KALAMAZOO – The ABCs of the importance of early childhood education is a lesson many area business leaders have already learned.
But if you ask Ron Kitchens, CEO of Southwest Michigan First, he’ll say the focus for education must be on the mission and not the rhetoric.
“Our role is first and foremost that of a facilitator and collaborator,” Kitchens said. “We have about 30 people who are actively involved. They represent business, education, faith-based communities, and local government and they’re talking about what the needs are and what the contributions need to be. … The retention and growth of college graduates is something critical for us.”
His remarks came after a gathering of regional leaders representing business, education and the nonprofit sectors held Feb. 7 at the Radisson Plaza Hotel in downtown Kalamazoo.
A report by The Center for Michigan titled “The Public’s Agenda for Public Education” served as the foundation for the discussions that took place during the gathering. Phil Power, chairman of The Center for Michigan, said his organization focuses on improving policy and the political climate in Michigan from the bottom up with citizen input. The group’s focus for the past 14 months has been on early childhood education, Power said.
A diverse group of more than 7,500 Michigan residents took part in more than 250 statewide community conversations and two large-sample polls to offer their views on how best to improve student learning in the state’s K-12 education system.
Power said these residents want to see an expansion of early childhood education efforts, an improvement in teacher preparation and stronger support of educators — as well as efforts to hold educators more accountable for student success.

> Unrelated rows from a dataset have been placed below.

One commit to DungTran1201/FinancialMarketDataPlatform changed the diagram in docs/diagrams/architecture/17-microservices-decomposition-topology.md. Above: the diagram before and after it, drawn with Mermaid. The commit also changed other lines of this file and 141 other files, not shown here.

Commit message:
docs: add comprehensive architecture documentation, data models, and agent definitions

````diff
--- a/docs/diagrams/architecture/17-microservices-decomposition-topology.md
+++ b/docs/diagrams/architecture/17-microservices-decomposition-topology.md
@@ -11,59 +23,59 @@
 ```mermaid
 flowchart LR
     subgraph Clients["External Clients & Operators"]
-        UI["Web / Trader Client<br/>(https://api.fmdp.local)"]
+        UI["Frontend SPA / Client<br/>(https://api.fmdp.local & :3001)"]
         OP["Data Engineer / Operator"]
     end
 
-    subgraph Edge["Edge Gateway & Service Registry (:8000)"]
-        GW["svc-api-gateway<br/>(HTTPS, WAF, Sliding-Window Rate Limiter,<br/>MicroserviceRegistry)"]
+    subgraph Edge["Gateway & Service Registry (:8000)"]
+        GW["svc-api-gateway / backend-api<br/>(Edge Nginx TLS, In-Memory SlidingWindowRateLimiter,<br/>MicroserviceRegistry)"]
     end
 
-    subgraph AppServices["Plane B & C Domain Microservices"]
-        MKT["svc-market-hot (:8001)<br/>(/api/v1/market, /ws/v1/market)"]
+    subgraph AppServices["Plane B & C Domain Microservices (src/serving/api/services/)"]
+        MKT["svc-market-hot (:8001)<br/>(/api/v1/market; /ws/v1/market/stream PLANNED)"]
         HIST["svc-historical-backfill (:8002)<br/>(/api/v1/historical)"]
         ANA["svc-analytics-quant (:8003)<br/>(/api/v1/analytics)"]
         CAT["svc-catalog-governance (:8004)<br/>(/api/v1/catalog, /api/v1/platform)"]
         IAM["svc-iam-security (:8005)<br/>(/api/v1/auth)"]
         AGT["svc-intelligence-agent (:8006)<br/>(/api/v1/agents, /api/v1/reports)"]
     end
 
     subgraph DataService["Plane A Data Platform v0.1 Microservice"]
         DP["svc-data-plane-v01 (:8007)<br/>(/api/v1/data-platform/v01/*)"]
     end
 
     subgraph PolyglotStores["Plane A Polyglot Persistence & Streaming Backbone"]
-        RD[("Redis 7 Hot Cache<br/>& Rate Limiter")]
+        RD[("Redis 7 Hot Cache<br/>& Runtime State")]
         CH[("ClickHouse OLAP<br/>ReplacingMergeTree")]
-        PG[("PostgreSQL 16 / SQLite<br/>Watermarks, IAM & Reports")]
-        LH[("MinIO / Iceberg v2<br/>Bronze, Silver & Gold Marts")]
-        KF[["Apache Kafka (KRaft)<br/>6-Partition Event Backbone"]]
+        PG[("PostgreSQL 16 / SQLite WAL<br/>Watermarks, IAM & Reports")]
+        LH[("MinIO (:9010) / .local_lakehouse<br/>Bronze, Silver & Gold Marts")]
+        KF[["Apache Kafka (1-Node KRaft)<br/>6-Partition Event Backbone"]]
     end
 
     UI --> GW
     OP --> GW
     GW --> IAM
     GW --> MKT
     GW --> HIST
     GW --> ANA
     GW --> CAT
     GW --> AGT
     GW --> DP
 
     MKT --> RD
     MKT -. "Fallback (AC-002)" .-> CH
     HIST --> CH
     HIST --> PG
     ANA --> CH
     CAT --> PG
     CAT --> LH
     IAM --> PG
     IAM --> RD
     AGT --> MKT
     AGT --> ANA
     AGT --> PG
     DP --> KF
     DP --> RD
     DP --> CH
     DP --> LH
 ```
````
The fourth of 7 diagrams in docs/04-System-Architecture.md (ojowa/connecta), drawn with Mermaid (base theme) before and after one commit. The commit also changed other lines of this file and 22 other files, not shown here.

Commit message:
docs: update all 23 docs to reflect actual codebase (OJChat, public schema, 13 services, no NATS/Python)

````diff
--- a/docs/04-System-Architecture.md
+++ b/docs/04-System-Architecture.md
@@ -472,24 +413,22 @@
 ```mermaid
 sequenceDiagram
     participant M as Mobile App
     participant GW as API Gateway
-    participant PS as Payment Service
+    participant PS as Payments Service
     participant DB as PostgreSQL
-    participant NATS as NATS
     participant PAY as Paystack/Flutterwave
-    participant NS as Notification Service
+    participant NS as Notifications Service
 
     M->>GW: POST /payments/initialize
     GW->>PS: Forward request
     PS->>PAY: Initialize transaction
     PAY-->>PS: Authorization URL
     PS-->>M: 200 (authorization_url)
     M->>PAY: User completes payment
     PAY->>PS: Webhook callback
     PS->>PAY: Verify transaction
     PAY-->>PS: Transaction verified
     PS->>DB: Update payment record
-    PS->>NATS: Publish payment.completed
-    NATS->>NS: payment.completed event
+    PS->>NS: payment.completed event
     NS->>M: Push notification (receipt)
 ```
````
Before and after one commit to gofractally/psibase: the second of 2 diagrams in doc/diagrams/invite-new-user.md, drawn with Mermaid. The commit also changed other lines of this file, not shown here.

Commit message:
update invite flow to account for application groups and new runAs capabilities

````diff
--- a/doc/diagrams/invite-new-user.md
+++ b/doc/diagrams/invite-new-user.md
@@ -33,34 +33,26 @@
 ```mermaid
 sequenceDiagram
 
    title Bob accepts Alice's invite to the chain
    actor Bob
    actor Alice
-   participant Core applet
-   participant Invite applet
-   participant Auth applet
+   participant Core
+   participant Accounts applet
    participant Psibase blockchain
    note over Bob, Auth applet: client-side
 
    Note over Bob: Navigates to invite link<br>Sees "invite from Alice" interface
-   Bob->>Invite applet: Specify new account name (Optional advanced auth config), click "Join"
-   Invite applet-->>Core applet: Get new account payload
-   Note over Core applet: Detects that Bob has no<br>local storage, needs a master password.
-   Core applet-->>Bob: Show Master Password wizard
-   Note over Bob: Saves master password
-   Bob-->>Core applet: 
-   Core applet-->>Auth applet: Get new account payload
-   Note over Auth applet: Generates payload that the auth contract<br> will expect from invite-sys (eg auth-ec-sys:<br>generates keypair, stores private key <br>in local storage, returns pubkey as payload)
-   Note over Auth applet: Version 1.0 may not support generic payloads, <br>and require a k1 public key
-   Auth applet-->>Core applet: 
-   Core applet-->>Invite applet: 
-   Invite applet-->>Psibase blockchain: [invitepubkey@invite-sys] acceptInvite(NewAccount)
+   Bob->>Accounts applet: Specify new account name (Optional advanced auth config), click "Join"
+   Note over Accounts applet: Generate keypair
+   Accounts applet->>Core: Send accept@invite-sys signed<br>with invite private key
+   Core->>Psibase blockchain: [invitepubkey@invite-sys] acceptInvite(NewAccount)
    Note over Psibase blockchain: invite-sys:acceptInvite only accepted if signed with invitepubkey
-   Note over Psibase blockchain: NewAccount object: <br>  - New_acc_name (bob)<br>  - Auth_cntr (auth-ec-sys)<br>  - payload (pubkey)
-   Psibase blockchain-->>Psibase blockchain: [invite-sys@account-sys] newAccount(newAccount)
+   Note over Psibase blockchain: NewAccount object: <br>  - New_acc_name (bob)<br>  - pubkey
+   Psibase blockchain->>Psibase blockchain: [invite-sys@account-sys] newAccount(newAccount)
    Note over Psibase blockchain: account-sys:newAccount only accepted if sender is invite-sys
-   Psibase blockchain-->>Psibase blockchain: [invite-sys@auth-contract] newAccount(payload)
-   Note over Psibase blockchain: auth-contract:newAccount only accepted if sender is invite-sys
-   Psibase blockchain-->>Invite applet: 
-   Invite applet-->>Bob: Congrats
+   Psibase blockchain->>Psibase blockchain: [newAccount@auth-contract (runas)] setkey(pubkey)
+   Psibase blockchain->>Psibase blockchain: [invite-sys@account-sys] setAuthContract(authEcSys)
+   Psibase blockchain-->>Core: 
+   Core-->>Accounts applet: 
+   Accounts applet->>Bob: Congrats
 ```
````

The increased attention on early childhood education comes as Gov. Rick Snyder proposed adding $130 million over the next two years to the state budget for early childhood education initiatives and as President Barack Obama devoted a portion of his State of the Union speech to the issue.
Kitchens said he wants to concentrate on what can happen in the next 10 years instead of looking back at what didn’t happen in the past 10 years.
John Dunn, president of Western Michigan University, and Marilyn Schlack, president of Kalamazoo Valley Community College, co-chair Southwest Michigan First’s Education Committee, whose members have been focusing on college readiness — the foundation of which begins with early childhood education.
“They’re looking at where the deficiencies are and how we as a region can get better,” Kitchens said. “We’re working with a group of manufacturers to develop short-term solutions. There are a couple thousand unfilled manufacturing jobs in this region because people have small skills gaps.
“We’ve got to do a better job of defining what the real skills gaps are and remediating those shortcomings so we can participate in the economic recovery.”
However, Kitchens said, the process starts with ensuring every child has access to high-quality educational resources even before they enter the traditional K-12 school system. He said such readiness is critical to their success from elementary school through high school and college.
“Cradle to career” is how Carrie Pickett-Erway, president and CEO of the Kalamazoo Community Foundation, defines this early childhood education initiative. She serves as chairwoman of the Learning Network of Greater Kalamazoo, which will be a unifying force to ensure all children in the county will be ready for school, post-secondary education and a career.
The Learning Network is being funded by a $6 million grant from the W.K. Kellogg Foundation and a $5 million grant from the Kalamazoo Community Foundation. Within the Learning Network, there are three Action Networks: Kindergarten Readiness, College and Career Readiness, and Adult Learning. Pickett-Erway said these action networks support the mission of the Learning Network to create and sustain a culture of learning at home, in school, at work and throughout the community.
“The Learning Network was established to be a generational initiative,” Pickett-Erway said. “We’re building a structure in the community to keep at this work and to increase educational outcomes for children. We are going deeper and broader throughout that developmental continuum.”
Scorecards and benchmarks will serve as indicators of whether or not the Learning Network is fulfilling its mission. Proposed benchmarks put together this past fall include tracking the rate of college-going high school seniors, ACT scores and FAFSA completions.
By mid-year, Pickett-Erway said measures will be set and clearly defined so “we have a clear reality of where we are today and where we’ll be in one, five or 10 years.”
Kitchens said this requires stakeholders throughout the region to take an unvarnished look at what the shortcomings are and make a concerted effort to change what that looks like.
“To have 50,000 college students within 10 or 12 minutes of my office downtown, that’s a rare infrastructure for a place our size, and it’s created an education expectation and a dialog about education that is unique to our region,” he said.